If instead, you have to spend hours fixing bookkeeping mistakes or digging up ‘lost’ information for an accountant (or worse, the CRA), you won’t have time to focus on growth.

Maximize your tax deductions

Sloppy bookkeeping can also mean that you are not taking full advantage of all the deductions that are available to small businesses in Canada. 

Sometimes this loss can be due to a lack of knowledge, or just an oversight (since business owners have many other things on their mind). For example, did you know that you are allowed to deduct up to six parties per fiscal year if all your employees are to attend? Did you know that if you were engaged in some Research and Development (R&D) you can potentially save with some tax breaks? How about sending your employees to two conventions to acquire new knowledge and network with people in the same industry? You can claim some of these travel expenses.

In other cases, small businesses will try to deduct things that are not allowed by the CRA. For example, deducting personal expenses in the name of a business is not legitimate. It can yield penalties. However, sometimes there is a crossover, and it can be hard for a business owner to determine what is actually a business expense, and what isn’t. This is where an accountant’s advice is needed. 

On this note, remember that if you get audited, you will need to provide paperwork to show that your deductions were actually used for business needs. You will have to go on the basis that the CRA is correct until you prove them wrong. So supporting documents are vital to support your deductions. Going through an audit is just not worth it if all you’re trying to do is save a few bucks.

Check out our blog on “What are the top 11 deductible expenses for a small corporation?

Proper bookkeeping is just common business sense; accounting mistakes are preventable!

There are many reasons to avoid bookkeeping mistakes. If you don’t, then you will likely spend more time and money fixing flops. In that case, you won’t benefit from trying to do it yourself without proper training. This would not be good business sense. It is well worth the expense of hiring an accounting expert.

Even if you do decide to outsource your accounting to a professional, it is still important to choose a bookkeeper carefully. Otherwise, you may end up paying someone with poor bookkeeping habits. This can put you in the same position you were in before, except with further unnecessary costs.

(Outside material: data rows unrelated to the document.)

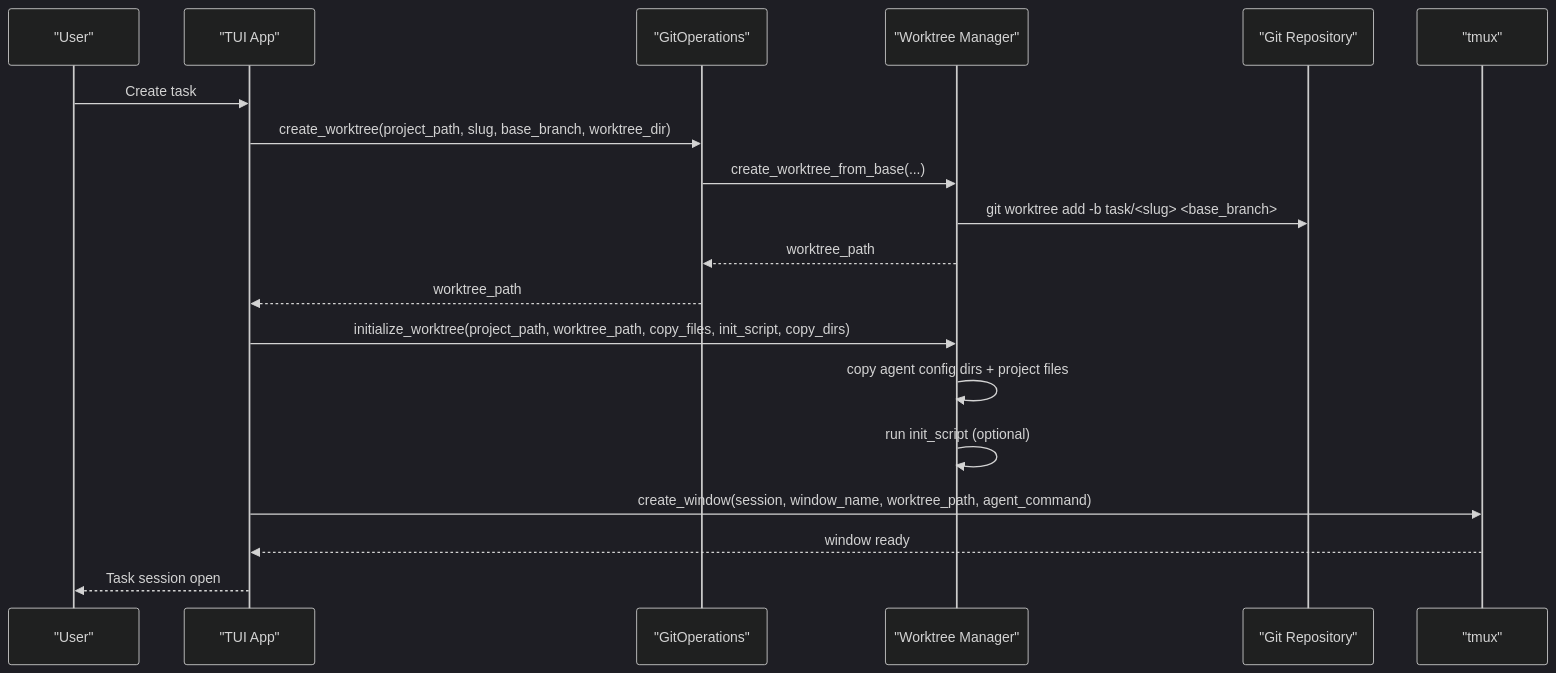
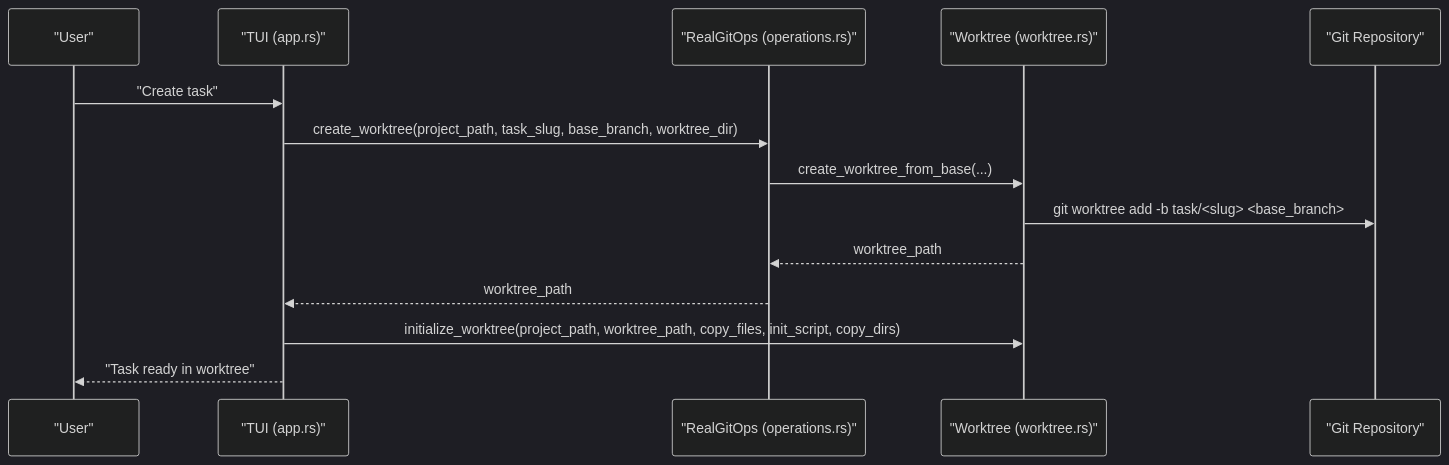
The second of 10 diagrams in .qoder/repowiki/en/content/Git Integration/Worktree Management.md (bramburn/agtx), drawn with Mermaid (dark theme) before and after one commit. The commit also changed other lines of this file and 140 other files, not shown here.

````diff
--- a/.qoder/repowiki/en/content/Git Integration/Worktree Management.md
+++ b/.qoder/repowiki/en/content/Git Integration/Worktree Management.md
@@ -102,21 +113,16 @@
 ```mermaid
 sequenceDiagram
 participant User as "User"
-participant TUI as "TUI App"
-participant GitOps as "GitOperations"
-participant WT as "Worktree Manager"
+participant TUI as "TUI (app.rs)"
+participant GitOps as "RealGitOps (operations.rs)"
+participant WT as "Worktree (worktree.rs)"
 participant Repo as "Git Repository"
-participant TMUX as "tmux"
-User->>TUI : Create task
-TUI->>GitOps : create_worktree(project_path, slug, base_branch, worktree_dir)
+User->>TUI : "Create task"
+TUI->>GitOps : create_worktree(project_path, task_slug, base_branch, worktree_dir)
 GitOps->>WT : create_worktree_from_base(...)
 WT->>Repo : git worktree add -b task/<slug> <base_branch>
 WT-->>GitOps : worktree_path
 GitOps-->>TUI : worktree_path
 TUI->>WT : initialize_worktree(project_path, worktree_path, copy_files, init_script, copy_dirs)
-WT->>WT : copy agent config dirs + project files
-WT->>WT : run init_script (optional)
-TUI->>TMUX : create_window(session, window_name, worktree_path, agent_command)
-TMUX-->>TUI : window ready
-TUI-->>User : Task session open
+TUI-->>User : "Task ready in worktree"
 ```
````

As a start, make sure the person you hire has the necessary qualifications and experience needed for the job (they should be CPAs, or working for an accounting firm run by CPAs). 

Freelance bookkeepers and part-time accountants can be affordable options!

If you fall in the boat of being a small business owner trying to save on costs by doing your own bookkeeping, there is some good news. You can hire a freelance bookkeeper or part-time accountant. They can help set up your systems, and bill only when you need advice or correction. 

Doing this on a month-to-month basis will save a lot of trouble compared to leaving it to your year-end. Whatever road you decide to take, either to do the bookkeeping yourself, hire an in-house accountant or outsource to an accounting firm, don’t leave this till tax time. Get started on the right path, and you’ll have fewer issues that steal your time later.

Professional accountants and bookkeepers can also help by giving you a personalized, monthly, and year-end checklist of what needs to be done by you. This way, you will be less likely to miss the important steps of closing your books, and less likely to make mistakes.

If you live in the Alberta area, we are Calgary accountants that work as little or as much as businesses need us to. We’d be happy to take a look at your current bookkeeping setup and advise on a strategy from there. Trust us: doing this in advance of tax season is the way to go!

Set up your free, Calgary bookkeeping consultation a.s.a.p!

Disclaimer:

The information in this blog is not intended to provide legal, accounting, or tax advice. It is intended for informational purposes only. You should obtain professional advice from your accountant or lawyer before acting on any information in this blog.